Using technology to make documents during COVID-19
These temporary laws expired on 30 April 2022. The Justice and Other Legislation Amendment Act 2021 commenced on 30 April 2022 and replaced the temporary laws with permanent laws. See the Queensland Legislation website for further details.
Temporary laws apply to the making, signing and witnessing of affidavits, statutory declarations, general powers of attorney and particular mortgages. These temporary laws also apply to how deeds can be made and oaths can be administered.
Temporary laws were previously put in place to allow wills, enduring powers of attorney and advance health directives to be witnessed over video conference, however they expired on 1 July 2021. Wills, enduring powers of attorney and advance health directives must now be made in the usual way, meaning they must be signed on paper and witnessed in person. Find more information about power of attorney and making decisions for others.
However, temporary laws continue to allow nurse practitioners to sign the certificate in an advance health directive, as well as a doctor.
These temporary laws will help to reduce face-to-face contact and protect the health, safety and welfare of Queenslanders during the COVID-19 emergency. The laws relate to sections 8 and 9 of the COVID-19 Emergency Response Act 2020.
Temporary laws for wills, enduring powers of attorney and advance health directives.
Affidavits can be witnessed over video by a special witness during the COVID-19 crisis.
Statutory declarations can be witnessed by additional people or over video by a special witness during the COVID-19 crisis.
Oaths can be administered over video during the COVID-19 crisis.
Making deeds and particular mortgages during the COVID-19 pandemic and when it is ok to make and sign them electronically.

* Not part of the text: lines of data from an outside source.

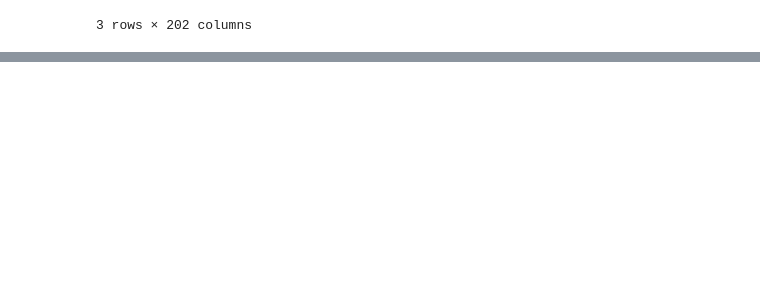
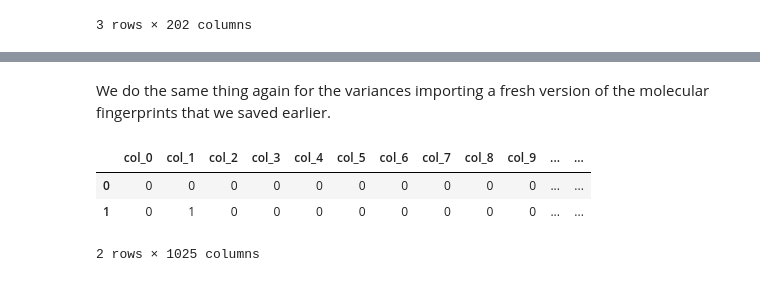
Before and after one commit to chriswilson2020/ML-For-PolymerChemistry, a Jupyter notebook: Polymer_ML.ipynb, the cells around one changed output, grey strips where cells are left out. Cells and saved outputs as stored; diff of their text form; code cells hidden in the pictures; blank space fills up the shorter version.

```diff
--- a/Polymer_ML.ipynb
+++ b/Polymer_ML.ipynb
@@ -44,0 +133,13 @@ new_df.to_excel('cols.xslx')
+# %% [markdown]
+We do the same thing again for the variances importing a fresh version of the molecular fingerprints that we saved earlier.
+# %%
+var_new_df = pd.read_csv('cols.csv')
+var_new_df['Glass transition temperature_value_variance'] = poly_data['Glass transition temperature_value_variance']
+var_new_df.drop(['Unnamed: 0'], axis=1, inplace=True, errors='ignore')
+var_new_df = var_new_df[var_new_df['Glass transition temperature_value_variance'].isna() == False]
+var_new_df.head(2)
+# %% [output]
+|  | col_0 | col_1 | col_2 | col_3 | col_4 | col_5 | col_6 | col_7 | col_8 | col_9 | ... | ... |
+| 0 | 0 | 0 | 0 | 0 | 0 | 0 | 0 | 0 | 0 | 0 | ... | ... |
+| 1 | 0 | 1 | 0 | 0 | 0 | 0 | 0 | 0 | 0 | 0 | ... | ... |
+2 rows × 1025 columns
```
Also changed, not shown: parts of 23 cells of this notebook.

Documents authorising others to act on your behalf can be witnessed by a special witness by video to maintain social distancing during the pandemic.